Stay informed with the
NEW Casino City Times newsletter!
Recent Articles
Emily D. Swoboda

Ontario Ad Bill Sits Before Standing Committee

27 June 2006

A bill that was introduced to the provincial parliament of Ontario, Canada in March of 2006 in order to prohibit advertising in the province by unregulated Internet gaming sites is currently before the Legislative Assembly's Standing Committee on Justice Policy.

Jeff Leal, MPP for Peterborough, drafted Bill 60 (a.k.a. An Act to Amend the Consumer Protection Act 2002), which aims to regulate the promotion and advertising of Internet gaming in Ontario, in March.

"The growth of illegal Internet gaming websites, onshore and offshore, is a serious threat to the future viability and integrity of both the horse racing industry and government betting operations," Leal said in a press release. "Responsible local businesses like Kawartha Downs and Kawartha Slots who provide many jobs to the people of Peterborough, should be able to operate unhindered by illegal competition within Canada."

The Consumer Protection Act 2002 was written to address all consumer transactions and applies only to consumers who are in Ontario at the time of the transaction, but its original incarnation included no mention of Internet gambling.

Leal amends the Consumer Protection Act 2002 first by adding to section 1 the definitions for "Internet gaming business" and "Internet gaming business website address." The relevant sections would read:

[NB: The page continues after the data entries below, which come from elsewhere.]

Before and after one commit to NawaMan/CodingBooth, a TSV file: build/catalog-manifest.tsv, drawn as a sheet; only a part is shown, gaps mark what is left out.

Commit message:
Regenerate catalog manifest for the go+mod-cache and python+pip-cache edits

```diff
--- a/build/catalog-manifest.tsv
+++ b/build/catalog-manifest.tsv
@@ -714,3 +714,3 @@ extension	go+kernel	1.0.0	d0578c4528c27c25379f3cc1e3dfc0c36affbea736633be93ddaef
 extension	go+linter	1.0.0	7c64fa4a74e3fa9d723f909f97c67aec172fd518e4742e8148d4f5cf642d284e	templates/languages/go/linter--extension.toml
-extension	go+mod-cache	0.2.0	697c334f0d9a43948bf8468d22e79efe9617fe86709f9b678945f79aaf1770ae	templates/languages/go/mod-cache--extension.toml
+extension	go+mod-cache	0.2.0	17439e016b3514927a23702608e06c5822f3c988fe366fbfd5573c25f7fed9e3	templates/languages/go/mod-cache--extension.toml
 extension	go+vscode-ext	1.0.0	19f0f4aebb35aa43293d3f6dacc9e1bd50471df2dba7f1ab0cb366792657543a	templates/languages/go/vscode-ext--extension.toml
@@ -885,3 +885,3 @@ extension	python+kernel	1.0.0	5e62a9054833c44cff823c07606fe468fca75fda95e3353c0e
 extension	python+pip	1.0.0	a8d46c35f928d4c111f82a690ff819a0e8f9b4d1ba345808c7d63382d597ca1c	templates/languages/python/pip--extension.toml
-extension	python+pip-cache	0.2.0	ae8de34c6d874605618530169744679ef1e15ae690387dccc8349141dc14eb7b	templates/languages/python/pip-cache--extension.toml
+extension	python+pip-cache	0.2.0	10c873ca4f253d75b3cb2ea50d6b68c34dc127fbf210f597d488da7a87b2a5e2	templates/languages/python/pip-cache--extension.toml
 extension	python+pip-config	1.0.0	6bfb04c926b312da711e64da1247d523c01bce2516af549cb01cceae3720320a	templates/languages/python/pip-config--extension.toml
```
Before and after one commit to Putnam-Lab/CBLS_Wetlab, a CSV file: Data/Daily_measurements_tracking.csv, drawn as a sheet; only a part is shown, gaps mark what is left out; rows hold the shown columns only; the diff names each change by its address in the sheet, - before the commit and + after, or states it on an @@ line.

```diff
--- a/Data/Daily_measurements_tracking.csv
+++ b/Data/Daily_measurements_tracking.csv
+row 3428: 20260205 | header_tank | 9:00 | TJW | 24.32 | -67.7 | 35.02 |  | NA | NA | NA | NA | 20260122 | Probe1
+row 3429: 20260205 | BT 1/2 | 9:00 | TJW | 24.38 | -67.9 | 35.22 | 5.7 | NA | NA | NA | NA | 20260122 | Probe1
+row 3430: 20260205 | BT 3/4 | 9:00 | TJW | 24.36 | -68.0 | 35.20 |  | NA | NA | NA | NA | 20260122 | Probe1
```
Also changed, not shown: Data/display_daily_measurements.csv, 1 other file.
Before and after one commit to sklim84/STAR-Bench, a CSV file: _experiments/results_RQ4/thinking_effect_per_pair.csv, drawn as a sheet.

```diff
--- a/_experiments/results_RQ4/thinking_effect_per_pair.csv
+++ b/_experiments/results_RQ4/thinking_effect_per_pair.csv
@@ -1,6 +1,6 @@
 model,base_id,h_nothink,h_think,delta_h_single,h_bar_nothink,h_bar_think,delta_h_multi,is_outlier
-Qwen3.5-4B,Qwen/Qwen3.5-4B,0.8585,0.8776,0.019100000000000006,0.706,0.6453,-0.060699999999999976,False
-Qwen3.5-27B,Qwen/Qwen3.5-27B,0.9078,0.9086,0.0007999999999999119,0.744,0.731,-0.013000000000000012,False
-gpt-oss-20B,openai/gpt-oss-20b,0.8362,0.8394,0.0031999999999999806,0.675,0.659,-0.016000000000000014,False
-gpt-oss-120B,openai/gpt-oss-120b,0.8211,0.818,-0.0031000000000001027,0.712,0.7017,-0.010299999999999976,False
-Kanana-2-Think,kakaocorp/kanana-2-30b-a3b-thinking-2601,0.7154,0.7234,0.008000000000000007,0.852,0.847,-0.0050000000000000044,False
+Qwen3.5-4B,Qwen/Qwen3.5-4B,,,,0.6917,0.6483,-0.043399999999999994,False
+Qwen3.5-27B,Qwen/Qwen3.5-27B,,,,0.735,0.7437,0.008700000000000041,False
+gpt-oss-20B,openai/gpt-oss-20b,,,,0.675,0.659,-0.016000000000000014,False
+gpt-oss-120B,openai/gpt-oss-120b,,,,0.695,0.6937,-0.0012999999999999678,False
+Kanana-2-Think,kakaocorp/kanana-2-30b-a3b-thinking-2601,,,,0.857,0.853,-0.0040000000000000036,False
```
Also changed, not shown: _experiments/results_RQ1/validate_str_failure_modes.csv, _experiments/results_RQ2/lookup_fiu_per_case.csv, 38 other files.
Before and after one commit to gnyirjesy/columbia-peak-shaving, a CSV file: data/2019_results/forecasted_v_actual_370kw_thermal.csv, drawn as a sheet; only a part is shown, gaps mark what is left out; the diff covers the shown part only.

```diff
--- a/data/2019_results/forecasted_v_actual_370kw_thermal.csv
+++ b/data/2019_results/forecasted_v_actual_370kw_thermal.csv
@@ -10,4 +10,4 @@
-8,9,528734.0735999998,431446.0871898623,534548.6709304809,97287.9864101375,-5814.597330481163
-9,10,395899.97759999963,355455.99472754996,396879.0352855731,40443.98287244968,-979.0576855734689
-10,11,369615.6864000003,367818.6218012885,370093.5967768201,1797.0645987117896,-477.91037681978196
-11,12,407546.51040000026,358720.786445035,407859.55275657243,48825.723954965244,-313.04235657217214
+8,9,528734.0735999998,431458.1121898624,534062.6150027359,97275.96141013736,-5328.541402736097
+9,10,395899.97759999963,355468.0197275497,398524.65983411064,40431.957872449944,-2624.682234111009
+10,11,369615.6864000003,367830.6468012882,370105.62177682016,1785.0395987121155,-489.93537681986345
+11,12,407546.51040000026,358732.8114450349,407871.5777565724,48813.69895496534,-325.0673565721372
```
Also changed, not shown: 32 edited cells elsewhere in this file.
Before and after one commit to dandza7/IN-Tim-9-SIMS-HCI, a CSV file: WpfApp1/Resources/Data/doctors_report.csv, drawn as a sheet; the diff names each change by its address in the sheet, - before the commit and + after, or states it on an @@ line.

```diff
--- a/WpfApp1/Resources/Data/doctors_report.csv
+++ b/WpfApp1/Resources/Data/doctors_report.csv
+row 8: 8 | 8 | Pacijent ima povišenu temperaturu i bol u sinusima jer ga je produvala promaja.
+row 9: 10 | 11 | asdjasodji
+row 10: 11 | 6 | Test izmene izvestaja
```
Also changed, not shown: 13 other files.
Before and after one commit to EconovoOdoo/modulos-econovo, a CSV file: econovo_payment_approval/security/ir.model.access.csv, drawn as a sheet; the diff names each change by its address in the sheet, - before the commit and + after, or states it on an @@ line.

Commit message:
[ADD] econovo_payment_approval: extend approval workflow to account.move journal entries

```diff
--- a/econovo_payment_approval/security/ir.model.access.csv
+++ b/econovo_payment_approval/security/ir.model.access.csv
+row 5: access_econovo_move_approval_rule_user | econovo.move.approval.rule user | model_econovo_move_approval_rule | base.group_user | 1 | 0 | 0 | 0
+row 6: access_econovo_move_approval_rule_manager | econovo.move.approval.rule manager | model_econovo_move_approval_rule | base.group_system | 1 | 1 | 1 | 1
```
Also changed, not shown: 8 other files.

"'Internet gaming business means' a business that offers to accept wagers or bets over the Internet on any game of chance or mixed skill and chance or on any contingency or event that is to take place inside or outside of Canada and, without restricting the generality of the foregoing, includes a business that offers to accept wagers or bets over the Internet relating to a casino game, card game, horse race, fight, match or sport." .

"'Internet gaming business website address' means a Uniform Resource Locator ("URL") or other standardized address name layout that allows an Internet user to locate an Internet gaming business on the World Wide Web, and includes any company or trade name that would constitute a valid URL of an Internet gaming business with the addition of one or more standard URL components, such as a server prefix, a domain suffix or extension or a country code." .

The bill also amends section 17 of the Act, which addresses unfair practices by adding Section 17.1, which prohibits a person from printing, publishing, distributing, broadcasting or telecasting an advertisement that includes an Internet gambling website address unless the person believes the gambling business has been licensed or permitted to operate in Ontario or Canada at large by the proper authority.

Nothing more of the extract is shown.